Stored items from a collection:
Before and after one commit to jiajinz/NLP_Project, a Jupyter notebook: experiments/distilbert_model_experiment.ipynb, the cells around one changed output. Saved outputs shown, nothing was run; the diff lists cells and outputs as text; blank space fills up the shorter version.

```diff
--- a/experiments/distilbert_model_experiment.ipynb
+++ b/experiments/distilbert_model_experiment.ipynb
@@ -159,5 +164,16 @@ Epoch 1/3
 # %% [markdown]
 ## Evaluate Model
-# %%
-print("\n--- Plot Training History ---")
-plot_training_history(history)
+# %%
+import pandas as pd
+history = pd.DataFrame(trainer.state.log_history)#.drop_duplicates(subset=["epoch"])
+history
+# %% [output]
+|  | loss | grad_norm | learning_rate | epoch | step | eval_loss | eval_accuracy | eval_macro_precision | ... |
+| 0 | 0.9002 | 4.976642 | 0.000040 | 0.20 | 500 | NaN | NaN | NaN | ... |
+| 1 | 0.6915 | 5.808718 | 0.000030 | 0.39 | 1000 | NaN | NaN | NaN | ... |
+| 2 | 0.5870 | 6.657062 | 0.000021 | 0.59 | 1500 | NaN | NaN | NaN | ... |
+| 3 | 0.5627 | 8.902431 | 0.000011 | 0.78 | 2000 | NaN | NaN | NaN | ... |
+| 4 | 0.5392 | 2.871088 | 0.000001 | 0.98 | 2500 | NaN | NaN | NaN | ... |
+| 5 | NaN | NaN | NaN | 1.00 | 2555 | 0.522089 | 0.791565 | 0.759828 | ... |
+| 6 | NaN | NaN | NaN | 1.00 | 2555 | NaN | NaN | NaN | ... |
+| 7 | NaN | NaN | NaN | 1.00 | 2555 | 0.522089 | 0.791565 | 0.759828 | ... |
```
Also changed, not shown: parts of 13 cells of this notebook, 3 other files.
* * *
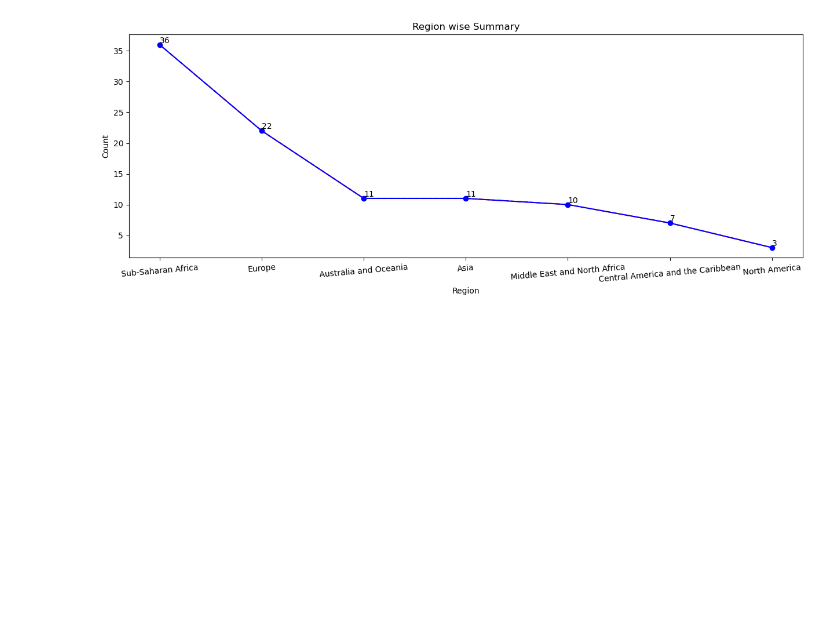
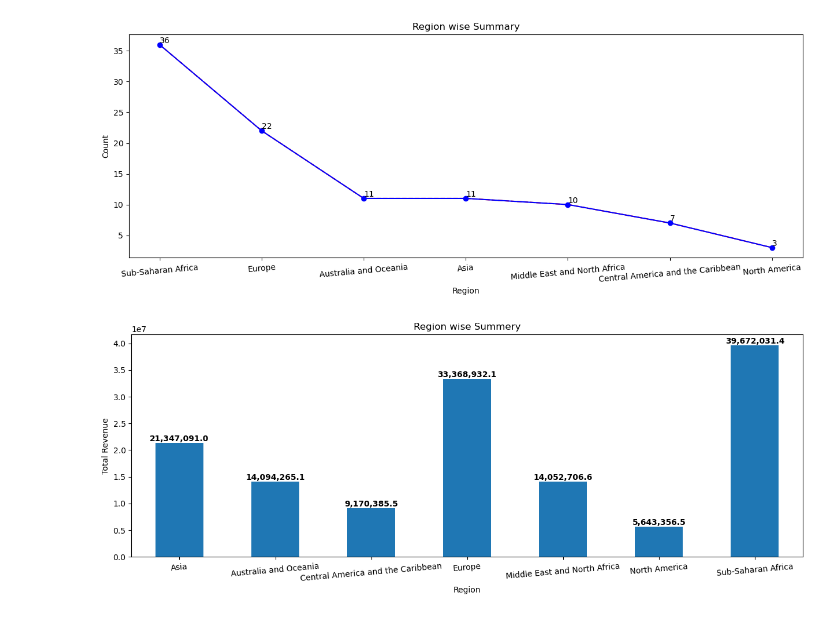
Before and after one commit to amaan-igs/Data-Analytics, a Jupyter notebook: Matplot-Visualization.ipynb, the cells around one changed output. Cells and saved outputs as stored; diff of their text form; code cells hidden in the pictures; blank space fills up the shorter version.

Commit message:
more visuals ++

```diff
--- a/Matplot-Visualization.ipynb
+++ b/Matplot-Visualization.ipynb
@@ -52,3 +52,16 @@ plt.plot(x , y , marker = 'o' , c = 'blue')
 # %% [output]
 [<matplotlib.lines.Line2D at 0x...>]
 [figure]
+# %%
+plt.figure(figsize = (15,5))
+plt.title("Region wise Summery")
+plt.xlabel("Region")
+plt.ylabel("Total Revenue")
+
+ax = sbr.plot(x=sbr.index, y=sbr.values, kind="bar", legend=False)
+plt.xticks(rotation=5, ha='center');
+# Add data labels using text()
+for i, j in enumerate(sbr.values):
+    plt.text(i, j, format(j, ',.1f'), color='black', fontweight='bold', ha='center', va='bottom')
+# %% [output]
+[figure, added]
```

EXERCISE AIM: Wherever the word "Visualization" turns up in the records, copy out the line it is on.

ANSWER SECTION:
Before and after one commit to amaan-igs/Data-Analytics, a Jupyter notebook: Matplot-Visualization.ipynb, the cells around one changed output. Cells and saved outputs as stored; diff of their text form; code cells hidden in the pictures; blank space fills up the shorter version.
--- a/Matplot-Visualization.ipynb
+++ b/Matplot-Visualization.ipynb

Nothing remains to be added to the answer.